Hip-hop heads of a certain age will undoubtedly remember the video for the album’s biggest hit, “You Gots To Chill”, as the duo literally took turns rapping in a deep freezer with clouds of breath rolling out as the emcees rapped every syllable of their rhymes and the Zapp sample dominated the soundscape. Jay-Z fans who for some reason haven’t been introduced to EPMD will immediately recognize the “Seven Minutes of Funk” sample that Erick Sermon uses for “It’s My Thing”, over five minutes of back and forth rhyming that only further establishes the crew’s dominance over any would-be sucker emcees. “You’re a Customer” and “Get Off the Bandwagon” fall right in line with the battle rap type of flow that suits Erick and Parrish to a T. The latter of the two tracks is more direct and aggressive, with EPMD taking direct aim at style-biters and copycats.

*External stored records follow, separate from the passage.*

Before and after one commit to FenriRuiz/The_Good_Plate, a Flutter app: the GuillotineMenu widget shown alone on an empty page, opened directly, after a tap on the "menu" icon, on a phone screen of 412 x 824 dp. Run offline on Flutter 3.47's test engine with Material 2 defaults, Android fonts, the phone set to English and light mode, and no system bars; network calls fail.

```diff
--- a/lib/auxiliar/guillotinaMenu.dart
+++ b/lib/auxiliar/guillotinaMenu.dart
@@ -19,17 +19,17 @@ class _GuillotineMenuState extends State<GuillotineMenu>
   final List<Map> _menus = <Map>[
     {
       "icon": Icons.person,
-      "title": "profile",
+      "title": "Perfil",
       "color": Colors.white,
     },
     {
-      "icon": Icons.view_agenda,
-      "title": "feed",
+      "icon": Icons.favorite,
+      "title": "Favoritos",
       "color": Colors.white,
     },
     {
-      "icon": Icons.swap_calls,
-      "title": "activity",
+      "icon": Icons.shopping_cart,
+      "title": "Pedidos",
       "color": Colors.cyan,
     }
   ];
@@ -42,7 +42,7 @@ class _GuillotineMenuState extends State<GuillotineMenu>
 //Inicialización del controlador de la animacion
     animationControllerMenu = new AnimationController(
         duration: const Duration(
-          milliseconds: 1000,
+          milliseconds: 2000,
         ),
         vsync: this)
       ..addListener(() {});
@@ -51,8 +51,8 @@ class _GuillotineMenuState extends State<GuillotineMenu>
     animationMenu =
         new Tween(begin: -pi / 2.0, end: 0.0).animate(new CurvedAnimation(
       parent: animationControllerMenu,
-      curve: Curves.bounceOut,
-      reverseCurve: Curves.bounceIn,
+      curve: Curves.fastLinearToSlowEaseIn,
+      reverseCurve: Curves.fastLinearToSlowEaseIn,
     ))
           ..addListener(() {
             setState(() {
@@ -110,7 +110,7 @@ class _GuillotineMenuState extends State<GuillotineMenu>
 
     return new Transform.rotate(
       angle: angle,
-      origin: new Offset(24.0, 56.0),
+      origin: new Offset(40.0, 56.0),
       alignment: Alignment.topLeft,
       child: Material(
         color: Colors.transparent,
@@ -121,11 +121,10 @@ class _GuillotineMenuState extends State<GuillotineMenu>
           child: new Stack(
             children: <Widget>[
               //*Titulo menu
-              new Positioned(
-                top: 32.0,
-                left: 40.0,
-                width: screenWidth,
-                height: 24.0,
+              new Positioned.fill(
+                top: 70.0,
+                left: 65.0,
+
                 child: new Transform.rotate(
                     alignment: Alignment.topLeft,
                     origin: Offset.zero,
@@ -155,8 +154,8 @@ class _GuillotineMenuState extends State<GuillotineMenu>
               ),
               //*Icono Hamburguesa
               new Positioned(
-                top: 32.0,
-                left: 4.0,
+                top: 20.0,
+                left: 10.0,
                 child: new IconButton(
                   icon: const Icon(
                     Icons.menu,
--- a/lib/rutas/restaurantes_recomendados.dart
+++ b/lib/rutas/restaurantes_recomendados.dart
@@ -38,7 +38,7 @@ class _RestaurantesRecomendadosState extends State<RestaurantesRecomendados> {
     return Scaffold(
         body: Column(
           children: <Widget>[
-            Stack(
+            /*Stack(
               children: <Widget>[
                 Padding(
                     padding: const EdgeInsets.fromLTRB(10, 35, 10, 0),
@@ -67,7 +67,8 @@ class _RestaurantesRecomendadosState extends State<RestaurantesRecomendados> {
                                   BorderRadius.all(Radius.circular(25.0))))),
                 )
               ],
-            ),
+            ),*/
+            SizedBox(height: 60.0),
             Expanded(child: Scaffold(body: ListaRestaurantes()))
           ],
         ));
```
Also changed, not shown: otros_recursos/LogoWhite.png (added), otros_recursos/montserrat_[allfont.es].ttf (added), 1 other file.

In the late ‘80s and early ‘90s, there was a bit of a hip-hop dance craze — see the Humpty Dance, the Biz Markie and of course, the Pee Wee Herman. Never one to miss an opportunity, EPMD tosses their name into the hat with the Steve Martin. Based on the aforementioned actor’s character in the film, The Jerk. It’s fun and lighthearted, something a bit different that still manages to fit into the overall scheme of the album. After DJ K La Boss gets four and a half minutes to flex on the wheels of steel, the original album comes to a close with “Jane”. The Jane theme would be revisited in some form on every subsequent EPMD album. The five additional bonus tracks included on the 25th Anniversary Edition are dub versions of “You Gots To Chill”, “It’s My Thing” and “You’re a Customer” along with a UK mix of “I’m Housin’” and a percapella of “You Gots To Chill”.
The additional tracks are a nice novelty touch, but don’t add much to the overall presentation of the album. In its original form, Strictly Business is a cohesive album that accurately represents the sound of hip-hop in 1988. The beats are thumping, the rhymes are braggadocios and it all melds together so agreeably. EPMD’s place as one of the most important duos in hip-hop history is cemented, but big names like Redman, Keith Murray and Das EFX all have roots that can be traced back to Erick and Parrish. The group’s two breakups and reunions have been well publicized but at the end of the day, the music reigns supreme and nothing can take that away. A word that has adorned the cover of every EPMD album to date is “business” — from Strictly Business to We Mean Business, the duo has handled theirs and hip-hop thanks them for that.